■ Work required ■
All of the data that follows is to be written out exactly, with images excluded.
++++ Data records
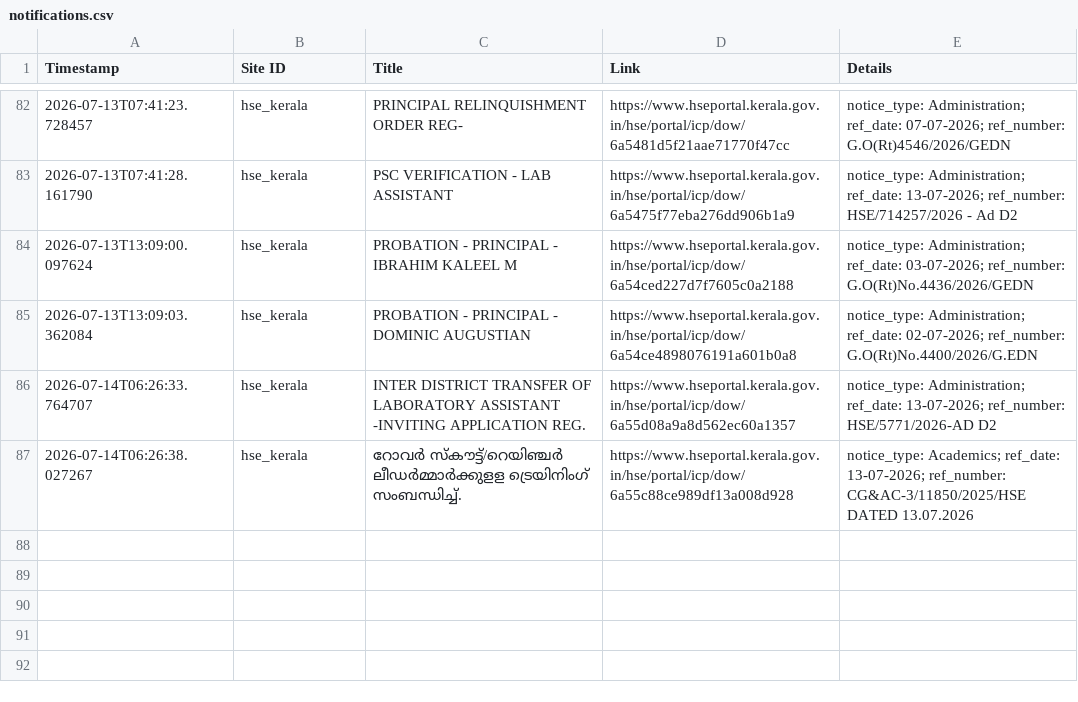
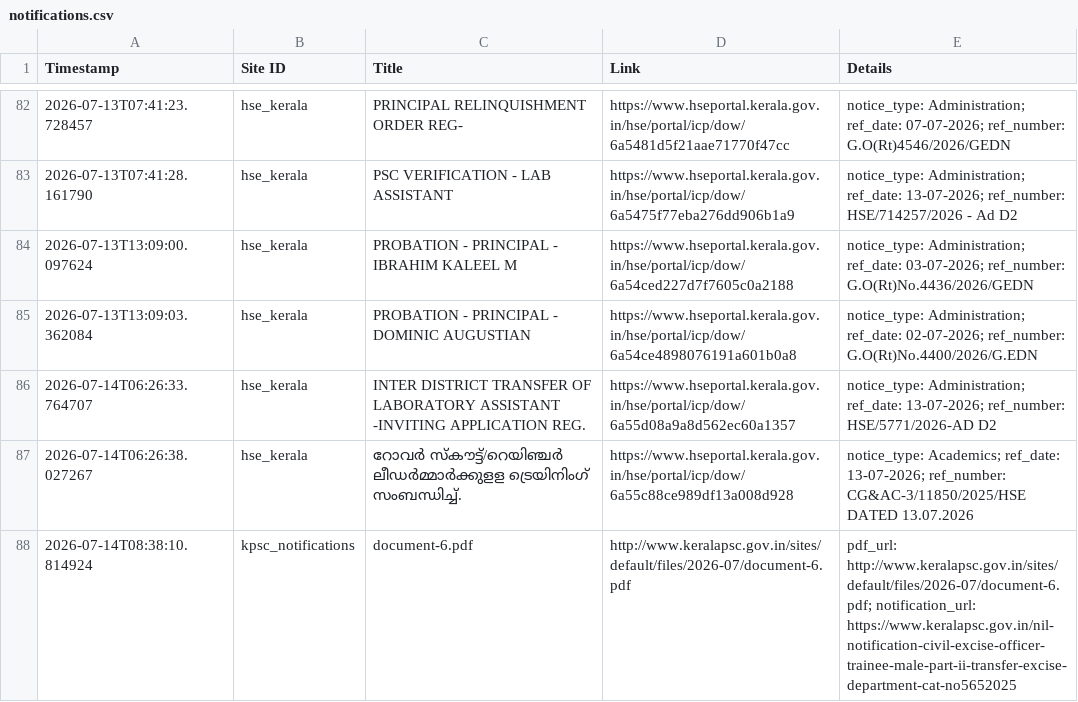
Before and after one commit to Rohan-DX/website-tracker, a CSV file: notifications.csv, drawn as a sheet; only a part is shown, gaps mark what is left out; the diff names each change by its address in the sheet, - before the commit and + after, or states it on an @@ line.

```diff
--- a/notifications.csv
+++ b/notifications.csv
+row 88: 2026-07-14T08:38:10.814924 | kpsc_notifications | document-6.pdf | http://www.keralapsc.gov.in/sites/default/files/2026-07/document-6.pdf | pdf_url: http://www.keralapsc.gov.in/sites/default/files/2026-07/document-6.pdf; notification_url: https://www.keralapsc.gov.in/nil-notification-civil-excise-officer-trainee-male-part-ii-transfer-excise-department-cat-no5652025
```
Also changed, not shown: 1 other file.
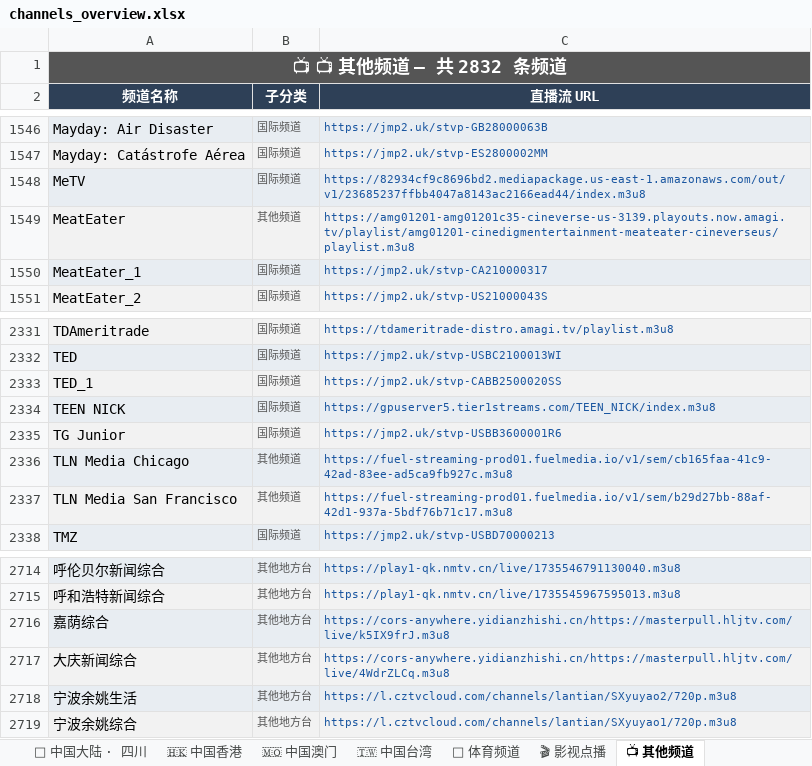
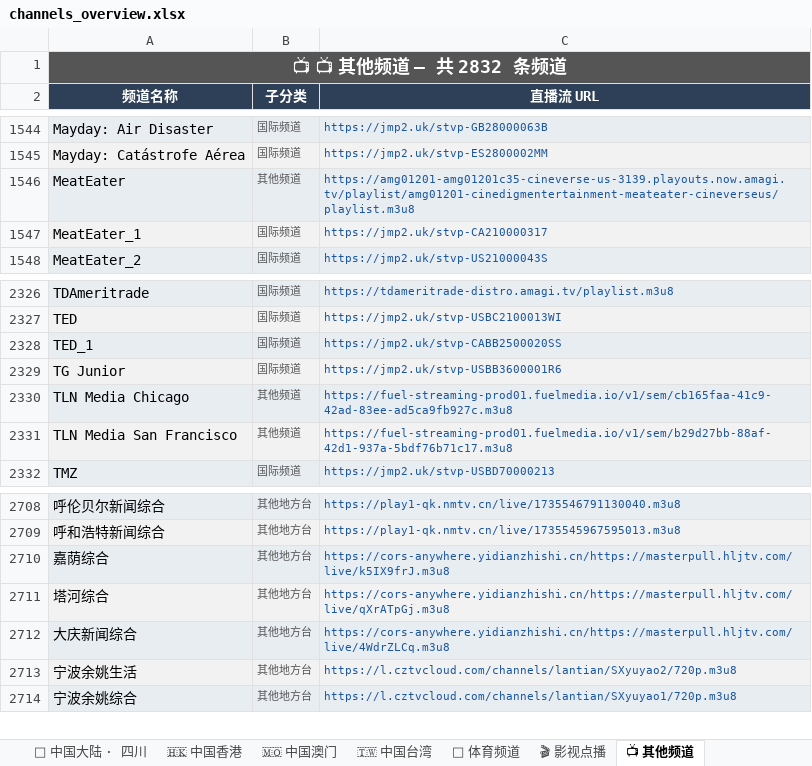
Before and after one commit to amazonjdshop/tv, an Excel workbook: channels_overview.xlsx, sheet 📺 其他频道, drawn as a sheet; only a part is shown, gaps mark what is left out; values as stored, in another font and other column widths than the file's, no borders; removed rows and columns are numbered as before the commit, all else as after; the diff covers the shown part only; the diff names each change by its address in the sheet, - before the commit and + after, or states it on an @@ line.

```diff
--- a/channels_overview.xlsx (sheet 📺 其他频道)
+++ b/channels_overview.xlsx (sheet 📺 其他频道)
-row 1548: MeTV | 国际频道 | https://82934cf9c8696bd2.mediapackage.us-east-1.amazonaws.com/out/v1/23685237ffbb4047a8143ac2166ead44/index.m3u8
-row 2334: TEEN NICK | 国际频道 | https://gpuserver5.tier1streams.com/TEEN_NICK/index.m3u8
+row 2711: 塔河综合 | 其他地方台 | https://cors-anywhere.yidianzhishi.cn/https://masterpull.hljtv.com/live/qXrATpGj.m3u8
```
Also changed, not shown: 5 added rows and 4 removed rows elsewhere in this sheet, sheet 📡 中国大陆 · 卫视, sheet 📊 总览, sheet 📡 中国大陆 · 福建, sheet 📡 中国大陆 · 央视, sheet 📡 中国大陆 · 黑龙江, sheet 🏅 体育频道, 5 other files.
++++++++
■ Task solution ■
Before and after one commit to Rohan-DX/website-tracker, a CSV file: notifications.csv, drawn as a sheet; only a part is shown, gaps mark what is left out; the diff names each change by its address in the sheet, - before the commit and + after, or states it on an @@ line.

```diff
--- a/notifications.csv
+++ b/notifications.csv
+row 88: 2026-07-14T08:38:10.814924 | kpsc_notifications | document-6.pdf | http://www.keralapsc.gov.in/sites/default/files/2026-07/document-6.pdf | pdf_url: http://www.keralapsc.gov.in/sites/default/files/2026-07/document-6.pdf; notification_url: https://www.keralapsc.gov.in/nil-notification-civil-excise-officer-trainee-male-part-ii-transfer-excise-department-cat-no5652025
```
Also changed, not shown: 1 other file.
Before and after one commit to amazonjdshop/tv, an Excel workbook: channels_overview.xlsx, sheet 📺 其他频道, drawn as a sheet; only a part is shown, gaps mark what is left out; values as stored, in another font and other column widths than the file's, no borders; removed rows and columns are numbered as before the commit, all else as after; the diff covers the shown part only; the diff names each change by its address in the sheet, - before the commit and + after, or states it on an @@ line.

```diff
--- a/channels_overview.xlsx (sheet 📺 其他频道)
+++ b/channels_overview.xlsx (sheet 📺 其他频道)
-row 1548: MeTV | 国际频道 | https://82934cf9c8696bd2.mediapackage.us-east-1.amazonaws.com/out/v1/23685237ffbb4047a8143ac2166ead44/index.m3u8
-row 2334: TEEN NICK | 国际频道 | https://gpuserver5.tier1streams.com/TEEN_NICK/index.m3u8
+row 2711: 塔河综合 | 其他地方台 | https://cors-anywhere.yidianzhishi.cn/https://masterpull.hljtv.com/live/qXrATpGj.m3u8
```
Also changed, not shown: 5 added rows and 4 removed rows elsewhere in this sheet, sheet 📡 中国大陆 · 卫视, sheet 📊 总览, sheet 📡 中国大陆 · 福建, sheet 📡 中国大陆 · 央视, sheet 📡 中国大陆 · 黑龙江, sheet 🏅 体育频道, 5 other files.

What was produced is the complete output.